**WHAT YOU ARE ASKED TO DO**
Repeat the entries below in full, with every character unchanged.

Version comparison data:
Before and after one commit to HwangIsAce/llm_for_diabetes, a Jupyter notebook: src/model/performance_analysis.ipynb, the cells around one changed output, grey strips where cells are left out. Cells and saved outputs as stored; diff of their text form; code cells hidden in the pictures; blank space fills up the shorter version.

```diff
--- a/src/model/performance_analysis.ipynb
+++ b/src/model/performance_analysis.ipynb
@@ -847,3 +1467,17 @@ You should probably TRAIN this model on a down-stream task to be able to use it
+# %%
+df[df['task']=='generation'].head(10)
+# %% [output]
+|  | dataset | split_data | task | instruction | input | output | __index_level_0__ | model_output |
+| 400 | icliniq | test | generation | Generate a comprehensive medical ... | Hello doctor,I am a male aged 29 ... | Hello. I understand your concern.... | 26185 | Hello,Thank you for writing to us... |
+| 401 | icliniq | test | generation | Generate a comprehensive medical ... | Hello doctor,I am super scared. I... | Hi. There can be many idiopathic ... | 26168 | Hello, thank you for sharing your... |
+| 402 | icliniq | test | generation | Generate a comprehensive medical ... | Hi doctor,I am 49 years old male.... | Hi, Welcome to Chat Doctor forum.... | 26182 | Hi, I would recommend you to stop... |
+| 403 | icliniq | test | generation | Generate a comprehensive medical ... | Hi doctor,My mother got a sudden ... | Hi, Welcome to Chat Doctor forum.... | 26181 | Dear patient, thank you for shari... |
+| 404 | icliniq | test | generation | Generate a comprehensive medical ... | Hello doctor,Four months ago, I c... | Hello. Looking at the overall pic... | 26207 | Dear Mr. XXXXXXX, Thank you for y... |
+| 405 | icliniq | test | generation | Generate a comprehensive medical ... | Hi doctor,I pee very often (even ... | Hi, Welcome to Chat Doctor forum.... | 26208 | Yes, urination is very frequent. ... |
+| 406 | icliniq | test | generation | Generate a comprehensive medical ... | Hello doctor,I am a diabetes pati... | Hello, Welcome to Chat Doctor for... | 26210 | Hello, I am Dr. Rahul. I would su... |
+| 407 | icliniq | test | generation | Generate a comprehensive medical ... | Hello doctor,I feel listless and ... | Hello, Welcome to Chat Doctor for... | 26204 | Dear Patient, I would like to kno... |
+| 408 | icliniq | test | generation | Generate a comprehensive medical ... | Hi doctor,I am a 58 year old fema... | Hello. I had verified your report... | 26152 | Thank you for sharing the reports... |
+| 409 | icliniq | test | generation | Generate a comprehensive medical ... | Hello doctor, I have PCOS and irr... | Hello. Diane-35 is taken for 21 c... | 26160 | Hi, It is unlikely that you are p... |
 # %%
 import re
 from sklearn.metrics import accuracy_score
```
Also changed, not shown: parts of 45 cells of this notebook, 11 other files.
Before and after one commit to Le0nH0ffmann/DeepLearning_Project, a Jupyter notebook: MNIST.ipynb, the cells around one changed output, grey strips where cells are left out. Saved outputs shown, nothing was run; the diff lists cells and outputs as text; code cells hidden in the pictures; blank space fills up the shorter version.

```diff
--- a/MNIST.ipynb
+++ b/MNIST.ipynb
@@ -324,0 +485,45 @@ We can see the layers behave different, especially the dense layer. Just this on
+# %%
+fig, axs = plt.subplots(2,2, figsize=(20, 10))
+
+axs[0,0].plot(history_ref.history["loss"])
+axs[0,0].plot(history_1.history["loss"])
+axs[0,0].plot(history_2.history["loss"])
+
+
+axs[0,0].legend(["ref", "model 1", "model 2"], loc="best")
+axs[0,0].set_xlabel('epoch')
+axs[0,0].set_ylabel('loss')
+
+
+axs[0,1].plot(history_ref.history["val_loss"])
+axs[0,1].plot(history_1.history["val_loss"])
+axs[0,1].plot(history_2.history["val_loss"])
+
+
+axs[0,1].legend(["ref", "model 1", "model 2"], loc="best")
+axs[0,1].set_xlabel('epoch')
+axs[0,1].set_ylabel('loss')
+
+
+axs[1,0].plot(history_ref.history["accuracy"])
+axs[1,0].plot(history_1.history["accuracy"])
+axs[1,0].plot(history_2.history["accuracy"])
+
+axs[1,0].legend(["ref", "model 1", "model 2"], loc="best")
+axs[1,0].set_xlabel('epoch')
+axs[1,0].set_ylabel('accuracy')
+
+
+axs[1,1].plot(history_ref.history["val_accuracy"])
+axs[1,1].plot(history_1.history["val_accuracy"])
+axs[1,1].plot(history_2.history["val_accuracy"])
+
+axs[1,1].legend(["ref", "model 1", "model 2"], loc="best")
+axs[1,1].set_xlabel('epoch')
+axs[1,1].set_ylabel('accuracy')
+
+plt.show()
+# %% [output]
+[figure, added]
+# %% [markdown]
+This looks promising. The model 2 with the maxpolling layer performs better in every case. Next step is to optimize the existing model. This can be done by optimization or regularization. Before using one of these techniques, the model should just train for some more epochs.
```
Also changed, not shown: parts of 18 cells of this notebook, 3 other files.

**TASK RESPONSE**
Before and after one commit to HwangIsAce/llm_for_diabetes, a Jupyter notebook: src/model/performance_analysis.ipynb, the cells around one changed output, grey strips where cells are left out. Cells and saved outputs as stored; diff of their text form; code cells hidden in the pictures; blank space fills up the shorter version.

```diff
--- a/src/model/performance_analysis.ipynb
+++ b/src/model/performance_analysis.ipynb
@@ -847,3 +1467,17 @@ You should probably TRAIN this model on a down-stream task to be able to use it
+# %%
+df[df['task']=='generation'].head(10)
+# %% [output]
+|  | dataset | split_data | task | instruction | input | output | __index_level_0__ | model_output |
+| 400 | icliniq | test | generation | Generate a comprehensive medical ... | Hello doctor,I am a male aged 29 ... | Hello. I understand your concern.... | 26185 | Hello,Thank you for writing to us... |
+| 401 | icliniq | test | generation | Generate a comprehensive medical ... | Hello doctor,I am super scared. I... | Hi. There can be many idiopathic ... | 26168 | Hello, thank you for sharing your... |
+| 402 | icliniq | test | generation | Generate a comprehensive medical ... | Hi doctor,I am 49 years old male.... | Hi, Welcome to Chat Doctor forum.... | 26182 | Hi, I would recommend you to stop... |
+| 403 | icliniq | test | generation | Generate a comprehensive medical ... | Hi doctor,My mother got a sudden ... | Hi, Welcome to Chat Doctor forum.... | 26181 | Dear patient, thank you for shari... |
+| 404 | icliniq | test | generation | Generate a comprehensive medical ... | Hello doctor,Four months ago, I c... | Hello. Looking at the overall pic... | 26207 | Dear Mr. XXXXXXX, Thank you for y... |
+| 405 | icliniq | test | generation | Generate a comprehensive medical ... | Hi doctor,I pee very often (even ... | Hi, Welcome to Chat Doctor forum.... | 26208 | Yes, urination is very frequent. ... |
+| 406 | icliniq | test | generation | Generate a comprehensive medical ... | Hello doctor,I am a diabetes pati... | Hello, Welcome to Chat Doctor for... | 26210 | Hello, I am Dr. Rahul. I would su... |
+| 407 | icliniq | test | generation | Generate a comprehensive medical ... | Hello doctor,I feel listless and ... | Hello, Welcome to Chat Doctor for... | 26204 | Dear Patient, I would like to kno... |
+| 408 | icliniq | test | generation | Generate a comprehensive medical ... | Hi doctor,I am a 58 year old fema... | Hello. I had verified your report... | 26152 | Thank you for sharing the reports... |
+| 409 | icliniq | test | generation | Generate a comprehensive medical ... | Hello doctor, I have PCOS and irr... | Hello. Diane-35 is taken for 21 c... | 26160 | Hi, It is unlikely that you are p... |
 # %%
 import re
 from sklearn.metrics import accuracy_score
```
Also changed, not shown: parts of 45 cells of this notebook, 11 other files.
Before and after one commit to Le0nH0ffmann/DeepLearning_Project, a Jupyter notebook: MNIST.ipynb, the cells around one changed output, grey strips where cells are left out. Saved outputs shown, nothing was run; the diff lists cells and outputs as text; code cells hidden in the pictures; blank space fills up the shorter version.

```diff
--- a/MNIST.ipynb
+++ b/MNIST.ipynb
@@ -324,0 +485,45 @@ We can see the layers behave different, especially the dense layer. Just this on
+# %%
+fig, axs = plt.subplots(2,2, figsize=(20, 10))
+
+axs[0,0].plot(history_ref.history["loss"])
+axs[0,0].plot(history_1.history["loss"])
+axs[0,0].plot(history_2.history["loss"])
+
+
+axs[0,0].legend(["ref", "model 1", "model 2"], loc="best")
+axs[0,0].set_xlabel('epoch')
+axs[0,0].set_ylabel('loss')
+
+
+axs[0,1].plot(history_ref.history["val_loss"])
+axs[0,1].plot(history_1.history["val_loss"])
+axs[0,1].plot(history_2.history["val_loss"])
+
+
+axs[0,1].legend(["ref", "model 1", "model 2"], loc="best")
+axs[0,1].set_xlabel('epoch')
+axs[0,1].set_ylabel('loss')
+
+
+axs[1,0].plot(history_ref.history["accuracy"])
+axs[1,0].plot(history_1.history["accuracy"])
+axs[1,0].plot(history_2.history["accuracy"])
+
+axs[1,0].legend(["ref", "model 1", "model 2"], loc="best")
+axs[1,0].set_xlabel('epoch')
+axs[1,0].set_ylabel('accuracy')
+
+
+axs[1,1].plot(history_ref.history["val_accuracy"])
+axs[1,1].plot(history_1.history["val_accuracy"])
+axs[1,1].plot(history_2.history["val_accuracy"])
+
+axs[1,1].legend(["ref", "model 1", "model 2"], loc="best")
+axs[1,1].set_xlabel('epoch')
+axs[1,1].set_ylabel('accuracy')
+
+plt.show()
+# %% [output]
+[figure, added]
+# %% [markdown]
+This looks promising. The model 2 with the maxpolling layer performs better in every case. Next step is to optimize the existing model. This can be done by optimization or regularization. Before using one of these techniques, the model should just train for some more epochs.
```
Also changed, not shown: parts of 18 cells of this notebook, 3 other files.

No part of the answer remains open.